Id. In sum, Mr. Francis borrowed $27,000, but with the exorbitant lending rates coupled with the amount of time it took to settle the matter, Mr. Francis owed the litigation funding groups $96,000. Ronen Avraham and Abraham Wickelgren, Third-Party Litigation Funding – A Signaling Model, 63 DePaul Law Review, 233 (2014). 
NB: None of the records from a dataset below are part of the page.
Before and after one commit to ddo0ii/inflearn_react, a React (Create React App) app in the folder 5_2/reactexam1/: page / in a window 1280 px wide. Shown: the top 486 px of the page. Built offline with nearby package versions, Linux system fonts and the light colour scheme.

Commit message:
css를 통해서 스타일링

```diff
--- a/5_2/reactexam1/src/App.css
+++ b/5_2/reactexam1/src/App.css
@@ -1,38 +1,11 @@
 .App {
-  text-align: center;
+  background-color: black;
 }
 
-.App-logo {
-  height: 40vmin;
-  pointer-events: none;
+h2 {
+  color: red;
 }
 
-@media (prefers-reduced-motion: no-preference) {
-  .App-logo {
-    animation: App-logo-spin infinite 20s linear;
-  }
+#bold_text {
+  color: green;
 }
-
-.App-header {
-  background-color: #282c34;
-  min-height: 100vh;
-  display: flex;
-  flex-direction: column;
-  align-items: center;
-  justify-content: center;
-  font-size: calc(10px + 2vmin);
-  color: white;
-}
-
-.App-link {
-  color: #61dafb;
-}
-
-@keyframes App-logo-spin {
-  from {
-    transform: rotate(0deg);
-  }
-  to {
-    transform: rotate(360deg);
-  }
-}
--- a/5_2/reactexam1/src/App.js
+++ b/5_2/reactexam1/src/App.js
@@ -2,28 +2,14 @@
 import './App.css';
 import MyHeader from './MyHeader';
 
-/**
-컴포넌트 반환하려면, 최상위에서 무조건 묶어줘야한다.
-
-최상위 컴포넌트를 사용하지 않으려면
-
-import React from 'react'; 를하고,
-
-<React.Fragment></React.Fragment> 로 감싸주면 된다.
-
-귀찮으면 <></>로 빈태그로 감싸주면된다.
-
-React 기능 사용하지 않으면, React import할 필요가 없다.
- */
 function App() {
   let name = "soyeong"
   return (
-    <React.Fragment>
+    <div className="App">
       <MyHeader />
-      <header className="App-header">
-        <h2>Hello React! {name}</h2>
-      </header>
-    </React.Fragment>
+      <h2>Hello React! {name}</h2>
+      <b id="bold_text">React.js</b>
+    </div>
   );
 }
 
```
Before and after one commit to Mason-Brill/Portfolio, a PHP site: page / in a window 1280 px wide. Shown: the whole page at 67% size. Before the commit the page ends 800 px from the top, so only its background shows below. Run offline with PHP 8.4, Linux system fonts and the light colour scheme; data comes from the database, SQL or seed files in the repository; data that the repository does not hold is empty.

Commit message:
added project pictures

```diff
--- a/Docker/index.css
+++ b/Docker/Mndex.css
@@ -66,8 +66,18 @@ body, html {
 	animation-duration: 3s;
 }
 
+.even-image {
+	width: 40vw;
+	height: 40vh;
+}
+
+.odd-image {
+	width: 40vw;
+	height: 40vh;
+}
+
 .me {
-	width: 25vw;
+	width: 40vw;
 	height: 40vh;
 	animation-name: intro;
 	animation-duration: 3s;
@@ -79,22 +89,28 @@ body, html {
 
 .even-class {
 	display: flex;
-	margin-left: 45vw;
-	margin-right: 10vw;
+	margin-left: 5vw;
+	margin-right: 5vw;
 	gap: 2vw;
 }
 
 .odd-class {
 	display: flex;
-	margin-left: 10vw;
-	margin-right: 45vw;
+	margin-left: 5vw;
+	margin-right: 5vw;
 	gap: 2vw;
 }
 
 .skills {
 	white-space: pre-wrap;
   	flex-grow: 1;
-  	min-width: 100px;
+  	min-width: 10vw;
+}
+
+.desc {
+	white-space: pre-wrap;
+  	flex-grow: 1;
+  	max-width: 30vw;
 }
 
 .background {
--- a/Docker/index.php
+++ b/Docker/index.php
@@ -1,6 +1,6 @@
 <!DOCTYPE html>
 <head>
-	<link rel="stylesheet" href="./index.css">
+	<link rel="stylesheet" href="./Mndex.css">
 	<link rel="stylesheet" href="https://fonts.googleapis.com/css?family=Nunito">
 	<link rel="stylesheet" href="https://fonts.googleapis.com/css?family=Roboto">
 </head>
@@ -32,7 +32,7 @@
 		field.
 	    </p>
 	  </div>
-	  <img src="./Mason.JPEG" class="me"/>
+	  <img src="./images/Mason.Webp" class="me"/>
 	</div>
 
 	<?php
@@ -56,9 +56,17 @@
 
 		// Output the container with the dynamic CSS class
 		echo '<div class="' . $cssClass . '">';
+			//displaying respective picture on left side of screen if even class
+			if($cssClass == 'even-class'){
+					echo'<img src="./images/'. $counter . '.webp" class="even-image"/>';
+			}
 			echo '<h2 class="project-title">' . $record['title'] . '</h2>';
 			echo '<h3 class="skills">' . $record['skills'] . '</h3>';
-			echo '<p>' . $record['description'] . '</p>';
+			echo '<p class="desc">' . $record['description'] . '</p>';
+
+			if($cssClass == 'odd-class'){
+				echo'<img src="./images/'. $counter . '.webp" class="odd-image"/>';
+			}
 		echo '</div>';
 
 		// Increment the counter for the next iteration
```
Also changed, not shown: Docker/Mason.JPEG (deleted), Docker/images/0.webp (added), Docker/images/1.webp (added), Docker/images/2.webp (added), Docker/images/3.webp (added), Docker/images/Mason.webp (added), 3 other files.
        Litigation funding groups benefit from not only personal injury plaintiffs, but also corporations who are disinterested or unable to absorb the expense of costly and complex litigation. An example of this is DeepNines. Patent Litigation Weekly: How to Win $25 Million in a Patent Suit – and End up with a Whole Lot Less (Nov. 2, 2009), In 2007, Altitude Capital Partners loaned DeepNines $8 million to pursue a patent infringement claim. After paying its attorneys, Fish & Richardson, and Altitude Capital Partners, DeepNines walked away with only $800,000. Id. Fish & Richardson pocked over $11 million for handling the matter. Altitude received $10.1 million, but sued DeepNines for an additional $5.3 million, arguing that legal fees should not have been deducted prior to calculating Altitude’s contingency fee bonus. 

        In the end, DeepNines settled with Altitude Nines (Altitude Capital Partners set up a separate subsidiary called “Altitude Nines” to handle the Deep Nines deal). The Managing Partner of Altitude Capital Partners, stated he is “pleased that Deep Nines decided to resolve its dispute,” and that “Altitude Nines is satisfied with the terms of the settlement agreement between the parties and is glad both parties have respected the terms of the original investment agreement.” Deep Nines & Altitude Capital Portfolio Company Announce Settlement Ending Legal Dispute Between the Companies (July 22, 2011): After the settlement, DeepNines litigation resulted in a net loss. 


        It appears, with the rise of litigation-funding groups, that third-party litigation finance is there to stay. Whether you support it or not, there is likely to be more controversy surrounding the applicability of the champerty and maintenance, and the regulation of an industry that is in its infancy in the United States.